Exercise brief
From the material that follows, count the lines with the word "Also" in them. Reply with the number only.

Source data
*** Block opens ***

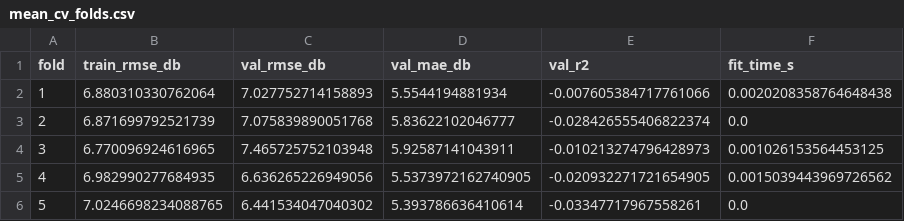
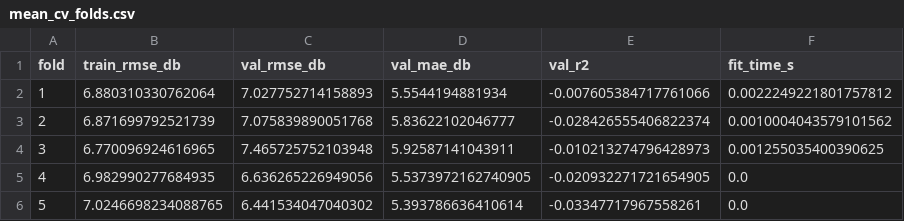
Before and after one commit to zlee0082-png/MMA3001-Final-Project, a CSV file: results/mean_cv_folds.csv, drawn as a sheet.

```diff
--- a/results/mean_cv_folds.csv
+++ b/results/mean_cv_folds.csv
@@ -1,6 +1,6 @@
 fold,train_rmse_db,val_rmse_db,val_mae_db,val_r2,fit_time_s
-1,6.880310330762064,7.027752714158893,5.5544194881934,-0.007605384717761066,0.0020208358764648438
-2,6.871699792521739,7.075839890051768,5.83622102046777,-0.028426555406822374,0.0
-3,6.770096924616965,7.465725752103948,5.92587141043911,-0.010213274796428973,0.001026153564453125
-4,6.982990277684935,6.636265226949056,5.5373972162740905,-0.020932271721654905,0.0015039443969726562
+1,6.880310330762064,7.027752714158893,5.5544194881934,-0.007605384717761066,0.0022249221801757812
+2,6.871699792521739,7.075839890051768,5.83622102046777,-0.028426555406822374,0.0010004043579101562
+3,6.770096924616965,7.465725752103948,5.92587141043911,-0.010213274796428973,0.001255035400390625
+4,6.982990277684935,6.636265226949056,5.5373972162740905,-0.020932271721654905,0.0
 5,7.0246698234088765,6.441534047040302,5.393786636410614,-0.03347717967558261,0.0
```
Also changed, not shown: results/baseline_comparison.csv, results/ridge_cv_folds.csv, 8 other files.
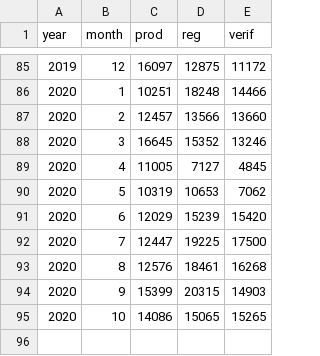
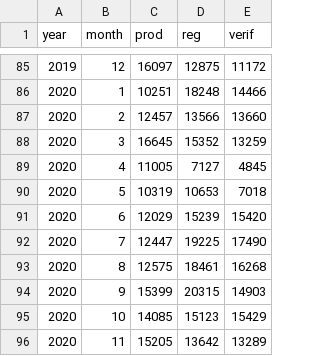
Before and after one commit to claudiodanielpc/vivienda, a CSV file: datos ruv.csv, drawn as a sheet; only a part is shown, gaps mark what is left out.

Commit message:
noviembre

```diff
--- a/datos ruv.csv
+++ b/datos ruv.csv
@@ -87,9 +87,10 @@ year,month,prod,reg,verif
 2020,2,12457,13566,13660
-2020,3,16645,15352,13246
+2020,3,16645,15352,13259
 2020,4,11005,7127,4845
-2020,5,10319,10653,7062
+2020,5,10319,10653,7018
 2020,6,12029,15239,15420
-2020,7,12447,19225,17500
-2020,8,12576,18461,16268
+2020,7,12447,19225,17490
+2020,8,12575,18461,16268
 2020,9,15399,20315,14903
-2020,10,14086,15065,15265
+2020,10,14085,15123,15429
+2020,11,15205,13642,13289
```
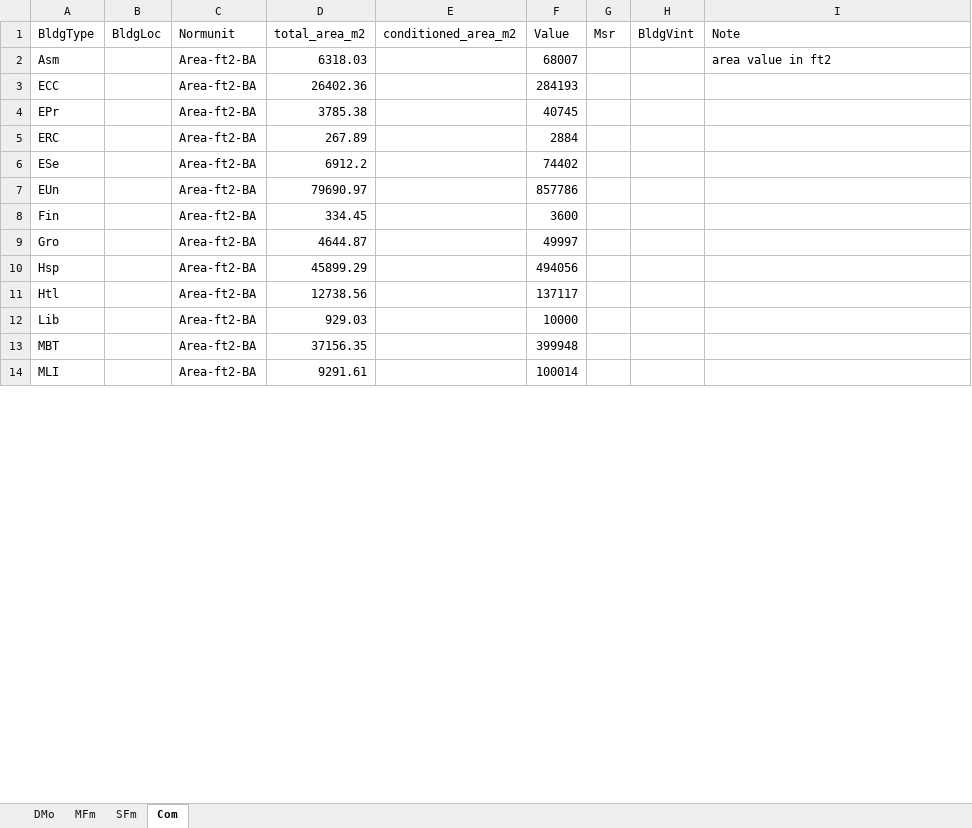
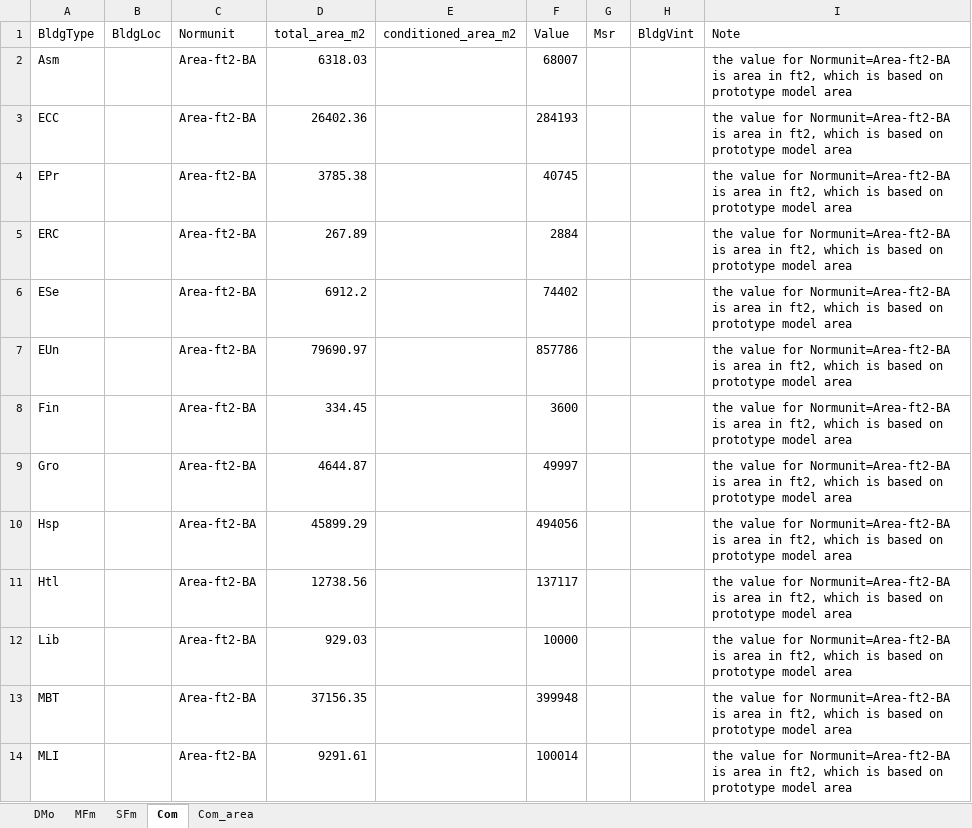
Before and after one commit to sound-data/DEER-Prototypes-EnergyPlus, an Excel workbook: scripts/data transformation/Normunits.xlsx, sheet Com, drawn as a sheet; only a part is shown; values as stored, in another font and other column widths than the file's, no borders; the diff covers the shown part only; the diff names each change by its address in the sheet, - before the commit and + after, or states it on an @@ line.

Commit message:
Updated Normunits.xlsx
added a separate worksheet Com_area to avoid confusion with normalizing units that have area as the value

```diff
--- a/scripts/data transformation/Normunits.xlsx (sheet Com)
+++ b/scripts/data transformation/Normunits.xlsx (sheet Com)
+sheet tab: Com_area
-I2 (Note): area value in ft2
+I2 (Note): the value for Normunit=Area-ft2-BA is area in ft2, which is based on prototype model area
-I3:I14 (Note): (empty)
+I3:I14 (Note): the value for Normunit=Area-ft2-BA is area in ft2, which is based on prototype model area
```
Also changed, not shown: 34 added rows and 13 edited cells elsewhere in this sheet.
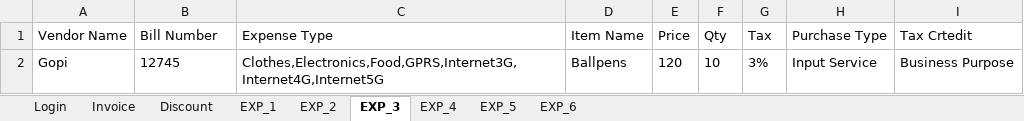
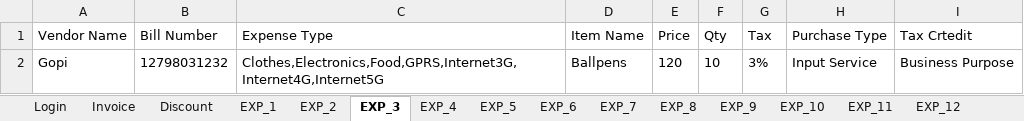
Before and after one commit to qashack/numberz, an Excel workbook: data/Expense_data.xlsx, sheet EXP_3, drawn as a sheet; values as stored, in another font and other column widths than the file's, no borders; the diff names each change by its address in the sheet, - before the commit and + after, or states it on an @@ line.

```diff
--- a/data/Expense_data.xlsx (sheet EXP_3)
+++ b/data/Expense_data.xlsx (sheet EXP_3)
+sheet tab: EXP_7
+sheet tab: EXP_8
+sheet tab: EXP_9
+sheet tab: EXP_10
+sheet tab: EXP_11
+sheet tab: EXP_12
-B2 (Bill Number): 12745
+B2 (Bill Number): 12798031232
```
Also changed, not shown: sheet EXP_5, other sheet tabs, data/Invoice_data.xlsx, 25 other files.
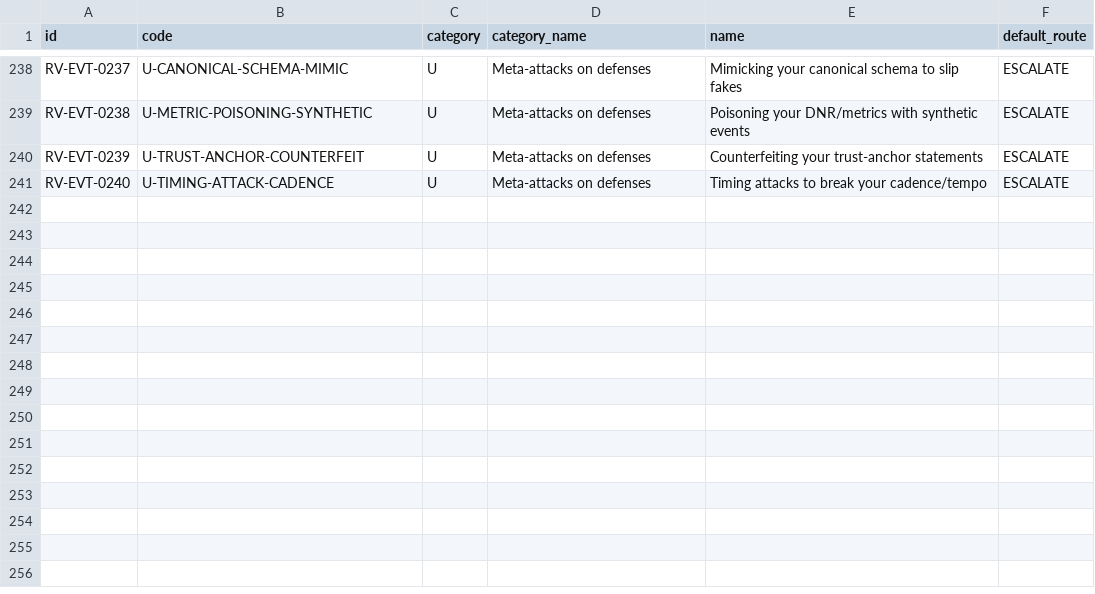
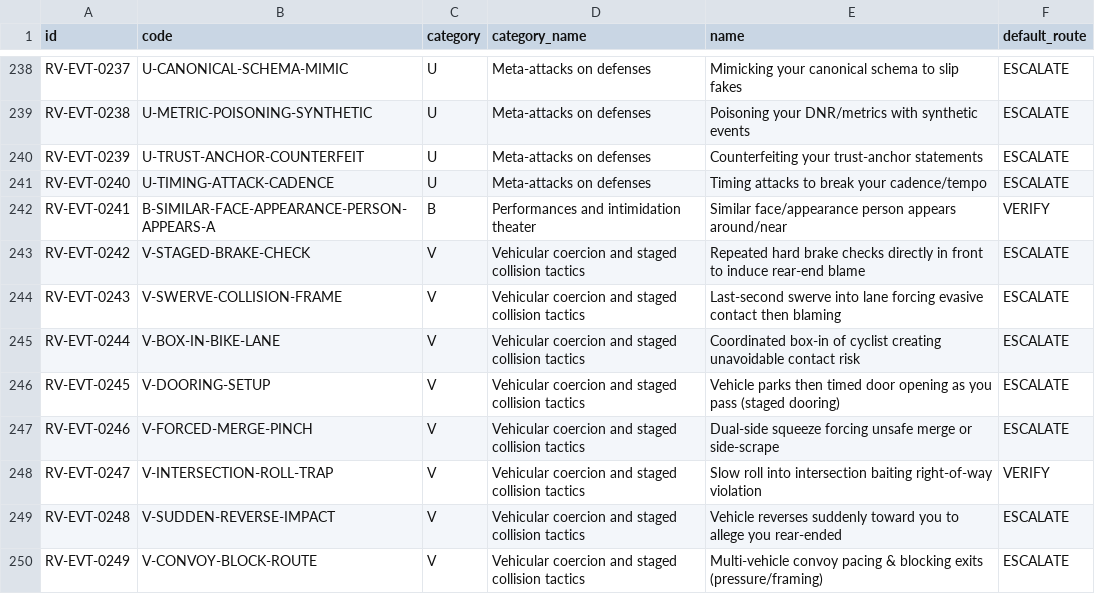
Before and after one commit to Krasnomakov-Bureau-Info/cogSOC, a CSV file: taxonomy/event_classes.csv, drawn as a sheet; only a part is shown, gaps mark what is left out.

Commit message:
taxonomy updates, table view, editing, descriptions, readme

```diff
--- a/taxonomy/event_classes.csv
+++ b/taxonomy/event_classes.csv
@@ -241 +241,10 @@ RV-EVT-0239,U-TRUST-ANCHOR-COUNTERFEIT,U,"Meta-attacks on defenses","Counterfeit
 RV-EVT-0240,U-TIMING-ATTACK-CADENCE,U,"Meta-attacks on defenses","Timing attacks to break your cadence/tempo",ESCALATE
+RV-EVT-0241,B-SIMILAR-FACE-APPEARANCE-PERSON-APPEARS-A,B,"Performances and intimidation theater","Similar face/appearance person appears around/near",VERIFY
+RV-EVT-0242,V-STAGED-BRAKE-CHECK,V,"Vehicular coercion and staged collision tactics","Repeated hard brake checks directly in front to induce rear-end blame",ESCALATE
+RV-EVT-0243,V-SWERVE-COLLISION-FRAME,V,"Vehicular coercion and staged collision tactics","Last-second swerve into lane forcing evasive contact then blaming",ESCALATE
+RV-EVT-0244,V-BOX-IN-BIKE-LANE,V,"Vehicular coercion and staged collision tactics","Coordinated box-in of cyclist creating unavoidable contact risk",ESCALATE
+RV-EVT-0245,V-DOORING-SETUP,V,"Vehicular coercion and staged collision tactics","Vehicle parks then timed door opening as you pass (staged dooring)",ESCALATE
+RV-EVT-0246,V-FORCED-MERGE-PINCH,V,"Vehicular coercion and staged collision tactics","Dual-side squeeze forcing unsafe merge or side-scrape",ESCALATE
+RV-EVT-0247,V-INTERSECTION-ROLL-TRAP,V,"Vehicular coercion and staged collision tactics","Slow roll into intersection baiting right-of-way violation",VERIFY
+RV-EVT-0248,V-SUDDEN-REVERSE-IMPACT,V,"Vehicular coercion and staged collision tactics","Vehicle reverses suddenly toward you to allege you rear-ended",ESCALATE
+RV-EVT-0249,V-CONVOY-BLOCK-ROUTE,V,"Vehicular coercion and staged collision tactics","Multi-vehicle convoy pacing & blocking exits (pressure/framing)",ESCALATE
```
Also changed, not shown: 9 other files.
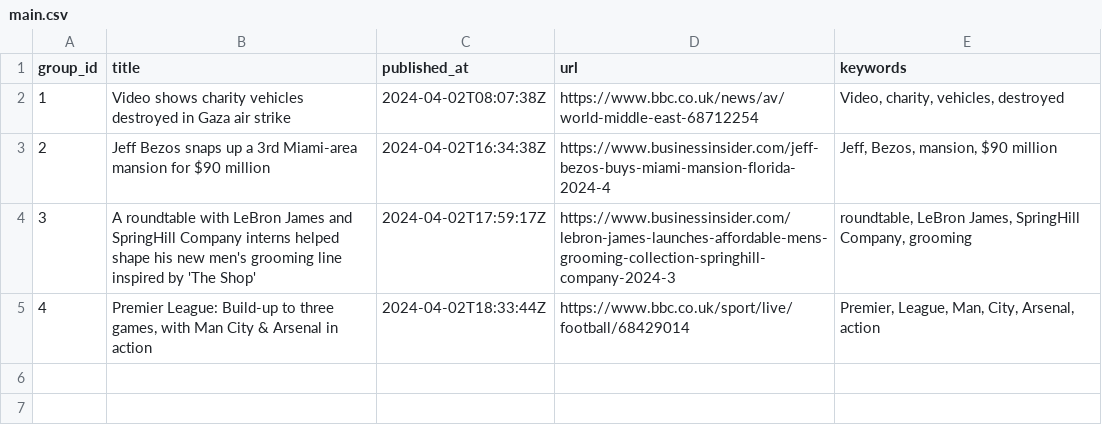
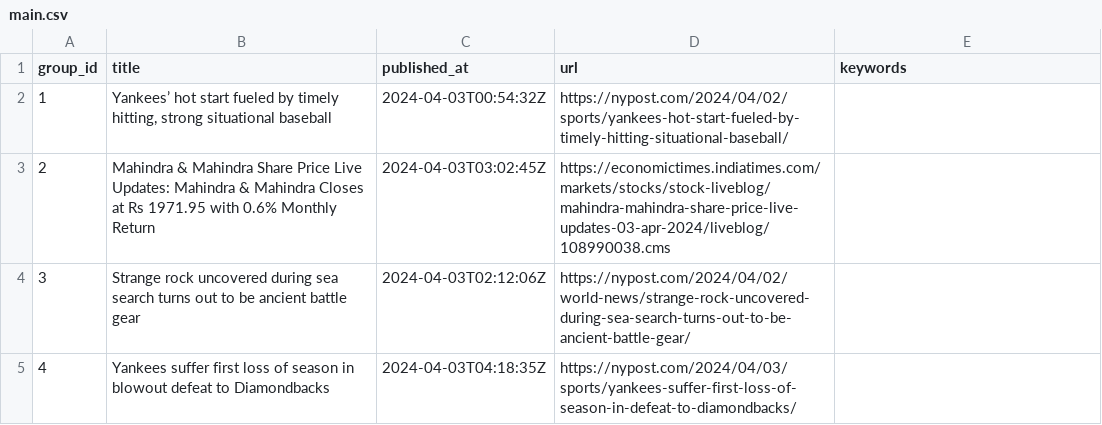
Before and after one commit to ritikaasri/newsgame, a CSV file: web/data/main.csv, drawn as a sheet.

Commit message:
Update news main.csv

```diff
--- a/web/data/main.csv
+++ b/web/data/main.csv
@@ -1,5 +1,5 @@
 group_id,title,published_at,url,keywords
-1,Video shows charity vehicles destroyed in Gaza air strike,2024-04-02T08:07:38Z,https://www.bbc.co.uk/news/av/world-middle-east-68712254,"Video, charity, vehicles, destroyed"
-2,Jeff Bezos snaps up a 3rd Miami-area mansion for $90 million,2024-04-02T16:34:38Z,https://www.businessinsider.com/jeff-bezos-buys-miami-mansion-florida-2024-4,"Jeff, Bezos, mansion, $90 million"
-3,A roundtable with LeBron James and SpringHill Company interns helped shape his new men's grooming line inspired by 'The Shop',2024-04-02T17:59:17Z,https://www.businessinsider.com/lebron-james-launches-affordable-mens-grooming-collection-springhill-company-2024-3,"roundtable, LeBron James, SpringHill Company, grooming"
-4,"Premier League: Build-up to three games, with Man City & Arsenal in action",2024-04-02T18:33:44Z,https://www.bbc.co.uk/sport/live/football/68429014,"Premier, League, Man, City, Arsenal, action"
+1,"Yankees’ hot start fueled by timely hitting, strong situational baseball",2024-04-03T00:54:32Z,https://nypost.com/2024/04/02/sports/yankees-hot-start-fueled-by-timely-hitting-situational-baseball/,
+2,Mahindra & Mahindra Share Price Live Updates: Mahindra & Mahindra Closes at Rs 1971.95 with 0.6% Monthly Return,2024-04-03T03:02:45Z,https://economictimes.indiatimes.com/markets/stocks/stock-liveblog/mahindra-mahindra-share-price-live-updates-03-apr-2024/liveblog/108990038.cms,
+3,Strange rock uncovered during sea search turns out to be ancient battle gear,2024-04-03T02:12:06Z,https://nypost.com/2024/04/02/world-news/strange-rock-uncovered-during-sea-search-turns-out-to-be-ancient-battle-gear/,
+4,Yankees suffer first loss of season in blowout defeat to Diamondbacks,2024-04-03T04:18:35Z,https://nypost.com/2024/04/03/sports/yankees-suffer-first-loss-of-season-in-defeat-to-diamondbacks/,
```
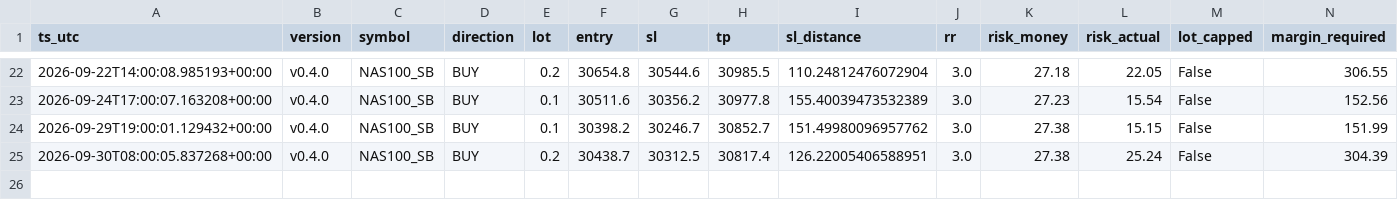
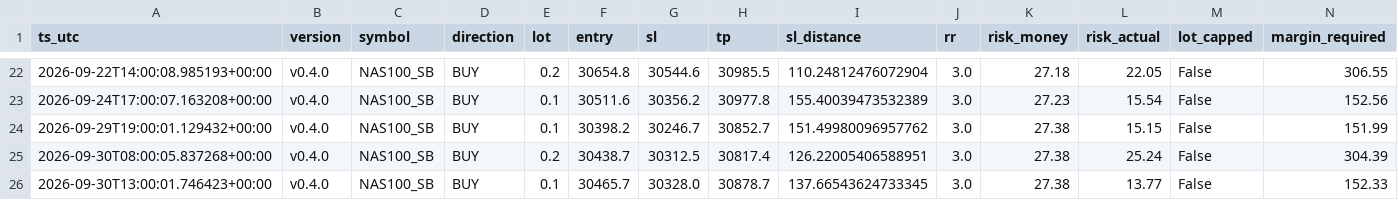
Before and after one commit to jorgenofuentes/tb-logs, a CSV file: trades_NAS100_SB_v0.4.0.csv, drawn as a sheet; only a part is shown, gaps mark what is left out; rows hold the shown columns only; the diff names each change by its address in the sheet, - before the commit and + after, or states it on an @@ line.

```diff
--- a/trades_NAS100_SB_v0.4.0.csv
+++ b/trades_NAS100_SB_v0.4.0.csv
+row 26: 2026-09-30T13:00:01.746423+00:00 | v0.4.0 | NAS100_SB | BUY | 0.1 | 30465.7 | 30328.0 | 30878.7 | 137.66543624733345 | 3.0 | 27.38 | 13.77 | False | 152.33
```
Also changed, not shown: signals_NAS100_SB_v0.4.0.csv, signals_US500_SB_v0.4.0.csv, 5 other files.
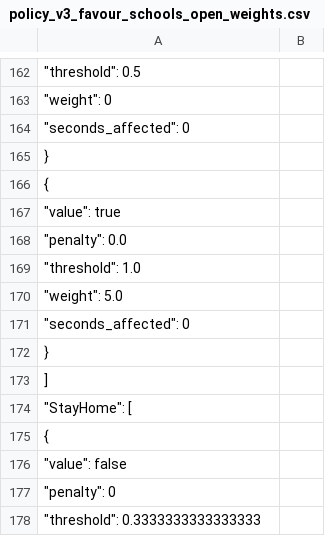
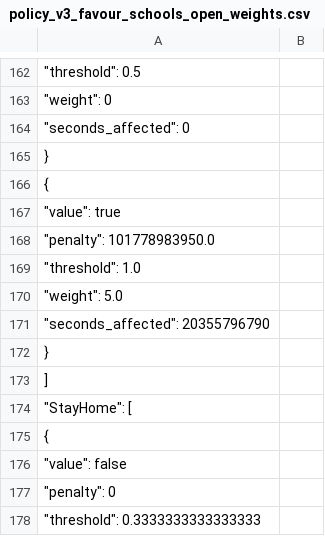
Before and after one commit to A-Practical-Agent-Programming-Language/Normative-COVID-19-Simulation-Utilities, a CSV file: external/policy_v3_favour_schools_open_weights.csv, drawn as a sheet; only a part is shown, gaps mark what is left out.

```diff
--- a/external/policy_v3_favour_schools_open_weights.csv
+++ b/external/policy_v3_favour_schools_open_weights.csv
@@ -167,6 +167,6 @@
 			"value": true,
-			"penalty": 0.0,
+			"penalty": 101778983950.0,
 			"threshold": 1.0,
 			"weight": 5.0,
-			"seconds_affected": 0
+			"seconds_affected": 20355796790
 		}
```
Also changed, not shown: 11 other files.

*** Block closes ***

The completed task
6